**GOAL OF THE EXERCISE**
Entries in the following listing are to be copied exactly as they stand.

□ □ □ □ □ □ □

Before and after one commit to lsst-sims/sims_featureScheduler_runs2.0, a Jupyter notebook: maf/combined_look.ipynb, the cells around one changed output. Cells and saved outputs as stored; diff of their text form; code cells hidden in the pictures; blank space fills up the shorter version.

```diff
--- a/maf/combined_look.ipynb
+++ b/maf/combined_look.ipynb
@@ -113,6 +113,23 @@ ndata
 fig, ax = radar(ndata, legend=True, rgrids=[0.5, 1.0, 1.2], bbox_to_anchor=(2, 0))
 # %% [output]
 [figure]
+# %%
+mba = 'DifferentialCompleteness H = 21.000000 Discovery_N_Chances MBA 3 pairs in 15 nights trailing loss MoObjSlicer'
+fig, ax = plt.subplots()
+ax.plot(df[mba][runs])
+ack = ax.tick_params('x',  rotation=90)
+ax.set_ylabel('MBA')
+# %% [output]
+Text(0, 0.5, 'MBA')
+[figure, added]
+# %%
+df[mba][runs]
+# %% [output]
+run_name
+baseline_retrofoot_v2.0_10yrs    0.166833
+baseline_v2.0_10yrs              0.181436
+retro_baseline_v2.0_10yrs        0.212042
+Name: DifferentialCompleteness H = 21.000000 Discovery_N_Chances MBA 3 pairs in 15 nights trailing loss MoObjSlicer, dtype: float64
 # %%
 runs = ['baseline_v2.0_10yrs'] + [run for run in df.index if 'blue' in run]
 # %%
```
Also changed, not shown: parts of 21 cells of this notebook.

□ □ □ □ □ □ □

**EXERCISE RESULT**
Before and after one commit to lsst-sims/sims_featureScheduler_runs2.0, a Jupyter notebook: maf/combined_look.ipynb, the cells around one changed output. Cells and saved outputs as stored; diff of their text form; code cells hidden in the pictures; blank space fills up the shorter version.

```diff
--- a/maf/combined_look.ipynb
+++ b/maf/combined_look.ipynb
@@ -113,6 +113,23 @@ ndata
 fig, ax = radar(ndata, legend=True, rgrids=[0.5, 1.0, 1.2], bbox_to_anchor=(2, 0))
 # %% [output]
 [figure]
+# %%
+mba = 'DifferentialCompleteness H = 21.000000 Discovery_N_Chances MBA 3 pairs in 15 nights trailing loss MoObjSlicer'
+fig, ax = plt.subplots()
+ax.plot(df[mba][runs])
+ack = ax.tick_params('x',  rotation=90)
+ax.set_ylabel('MBA')
+# %% [output]
+Text(0, 0.5, 'MBA')
+[figure, added]
+# %%
+df[mba][runs]
+# %% [output]
+run_name
+baseline_retrofoot_v2.0_10yrs    0.166833
+baseline_v2.0_10yrs              0.181436
+retro_baseline_v2.0_10yrs        0.212042
+Name: DifferentialCompleteness H = 21.000000 Discovery_N_Chances MBA 3 pairs in 15 nights trailing loss MoObjSlicer, dtype: float64
 # %%
 runs = ['baseline_v2.0_10yrs'] + [run for run in df.index if 'blue' in run]
 # %%
```
Also changed, not shown: parts of 21 cells of this notebook.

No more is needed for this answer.